Change listing data:
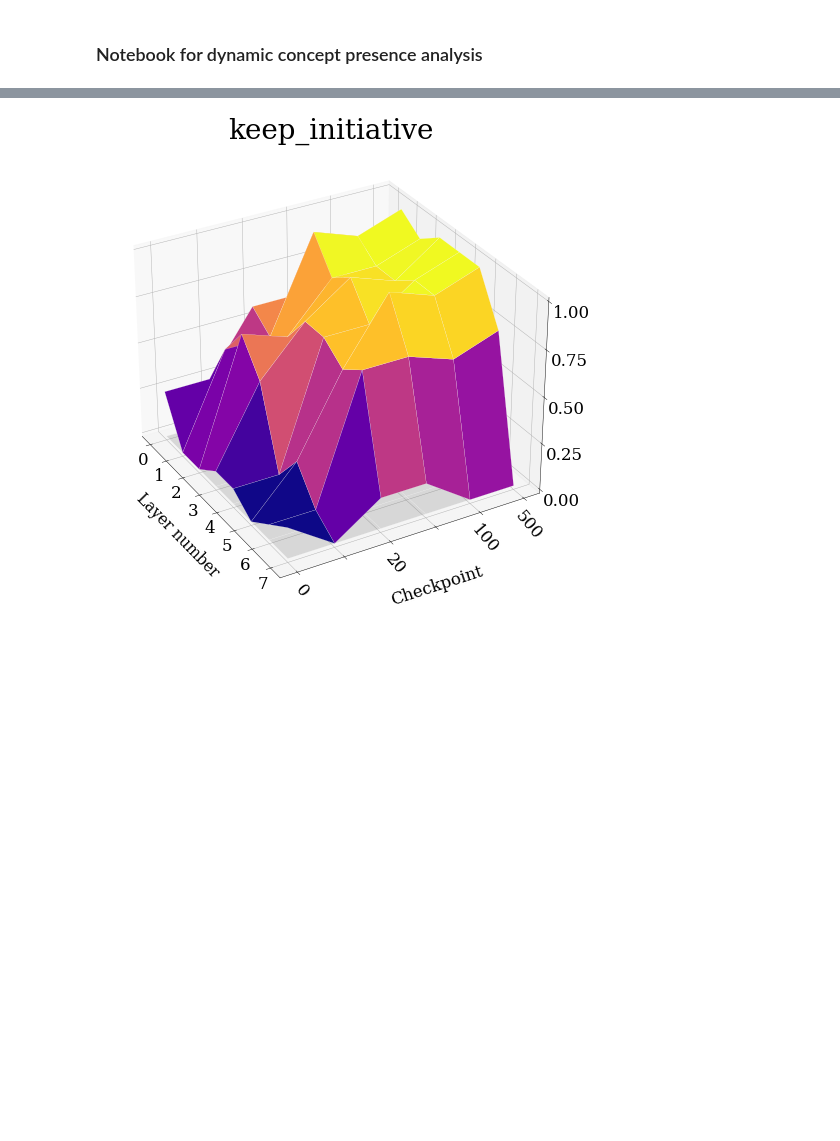
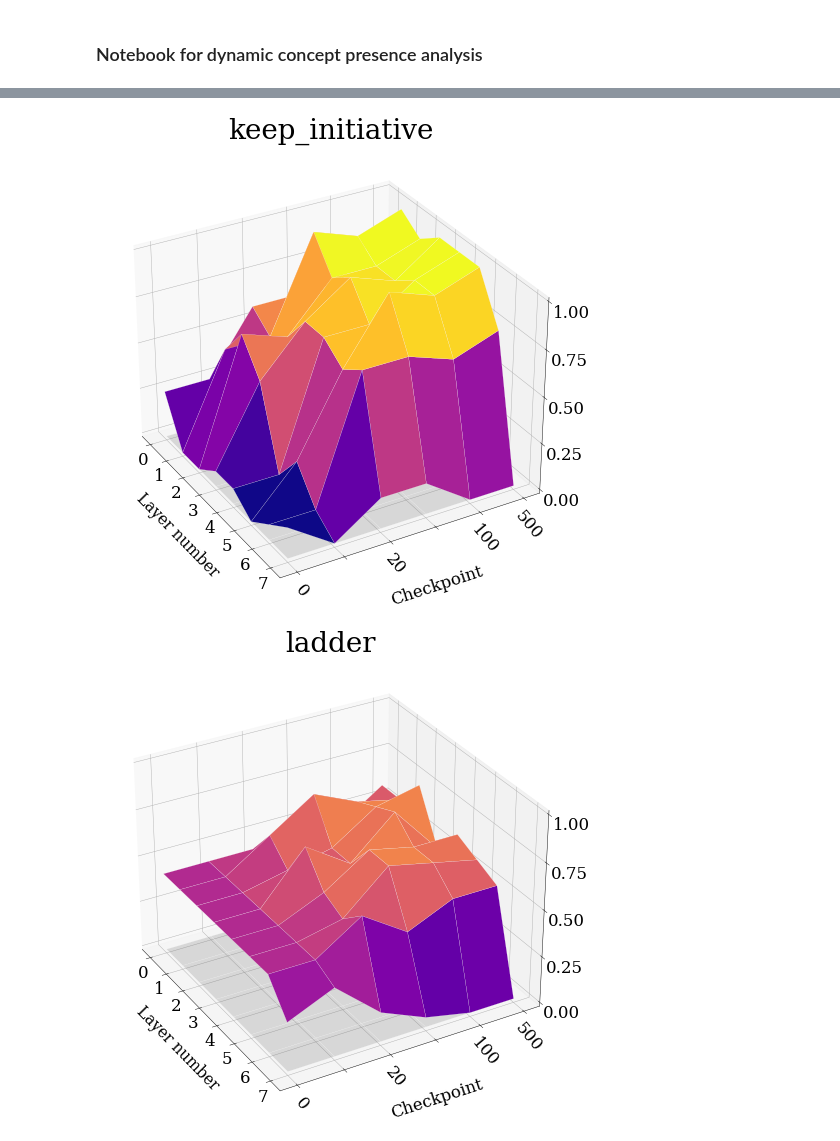
Before and after one commit to erikssommer/xai-concept-methods-drl, a Jupyter notebook: notebooks/dynamic_concept_presence.ipynb, the cells around one changed output, grey strips where cells are left out. Saved outputs shown, nothing was run; the diff lists cells and outputs as text; code cells hidden in the pictures; blank space fills up the shorter version.

```diff
--- a/notebooks/dynamic_concept_presence.ipynb
+++ b/notebooks/dynamic_concept_presence.ipynb
@@ -24,9 +24,7 @@ resnet = True
 
 model_type = "resnet" if resnet else "convnet"
 
-#dynamic_concepts = ['opening_play', 'end_game', 'life_and_death', "keep_initiative", 'ko_fight', 'invasion_and_reduction']
-
-dynamic_concepts = ['opening_play', 'end_game', 'ko_fight', 'invasion_and_reduction', 'life_and_death', 'keep_initiative']
+dynamic_concepts = ['opening_play', 'end_game', 'ko_fight', 'invasion_and_reduction', 'life_and_death', 'keep_initiative', 'ladder']
 
 for concept in dynamic_concepts:
     # Input regression plot
@@ -103,30 +101,31 @@ for concept in dynamic_concepts:
     ax.tick_params('z', labelsize=30, pad=15, reset=True)
     fig.patch.set_facecolor("white")
 
     ax.zaxis.set_major_locator(LinearLocator(5))
 
     labels = levels.copy()
     labels[0] = 0
     plt.yticks(np.arange(len(levels)), labels)
     yticks = ax.yaxis.get_major_ticks()
     for i in range(1, len(labels), 2):
         yticks[i].label1.set_visible(False)
 
     yticks[-1].label1.set_visible(True)
     # A StrMethodFormatter is used automatically
     ax.zaxis.set_major_formatter('{x:.02f}')
     ax.view_init(30, -30)
 
 
     # Add legend to describe the surfaces
     # ax.legend([surf_1, surf_2], ["Input presence", "Concept presence"], loc='upper center', bbox_to_anchor=(0.5, -0.05), fancybox=True, shadow=True, ncol=2, fontsize=30)
 
     os.makedirs(f"plots/dynamic/{model_type}/{board_name}/{session_name}", exist_ok=True)
     plt.savefig(f"plots/dynamic/{model_type}/{board_name}/{session_name}/{concept}.png", transparent=False)
 # %% [output]
 [figure]
 [figure]
 [figure]
 [figure]
 [figure]
 [figure]
+[figure, added]
```
Also changed, not shown: 3 other files.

Instructions for the task
The preceding entries should be duplicated word for word; no picture belongs in the copy.

Exercise solution
Before and after one commit to erikssommer/xai-concept-methods-drl, a Jupyter notebook: notebooks/dynamic_concept_presence.ipynb, the cells around one changed output, grey strips where cells are left out. Saved outputs shown, nothing was run; the diff lists cells and outputs as text; code cells hidden in the pictures; blank space fills up the shorter version.

```diff
--- a/notebooks/dynamic_concept_presence.ipynb
+++ b/notebooks/dynamic_concept_presence.ipynb
@@ -24,9 +24,7 @@ resnet = True
 
 model_type = "resnet" if resnet else "convnet"
 
-#dynamic_concepts = ['opening_play', 'end_game', 'life_and_death', "keep_initiative", 'ko_fight', 'invasion_and_reduction']
-
-dynamic_concepts = ['opening_play', 'end_game', 'ko_fight', 'invasion_and_reduction', 'life_and_death', 'keep_initiative']
+dynamic_concepts = ['opening_play', 'end_game', 'ko_fight', 'invasion_and_reduction', 'life_and_death', 'keep_initiative', 'ladder']
 
 for concept in dynamic_concepts:
     # Input regression plot
@@ -103,30 +101,31 @@ for concept in dynamic_concepts:
     ax.tick_params('z', labelsize=30, pad=15, reset=True)
     fig.patch.set_facecolor("white")
 
     ax.zaxis.set_major_locator(LinearLocator(5))
 
     labels = levels.copy()
     labels[0] = 0
     plt.yticks(np.arange(len(levels)), labels)
     yticks = ax.yaxis.get_major_ticks()
     for i in range(1, len(labels), 2):
         yticks[i].label1.set_visible(False)
 
     yticks[-1].label1.set_visible(True)
     # A StrMethodFormatter is used automatically
     ax.zaxis.set_major_formatter('{x:.02f}')
     ax.view_init(30, -30)
 
 
     # Add legend to describe the surfaces
     # ax.legend([surf_1, surf_2], ["Input presence", "Concept presence"], loc='upper center', bbox_to_anchor=(0.5, -0.05), fancybox=True, shadow=True, ncol=2, fontsize=30)
 
     os.makedirs(f"plots/dynamic/{model_type}/{board_name}/{session_name}", exist_ok=True)
     plt.savefig(f"plots/dynamic/{model_type}/{board_name}/{session_name}/{concept}.png", transparent=False)
 # %% [output]
 [figure]
 [figure]
 [figure]
 [figure]
 [figure]
 [figure]
+[figure, added]
```
Also changed, not shown: 3 other files.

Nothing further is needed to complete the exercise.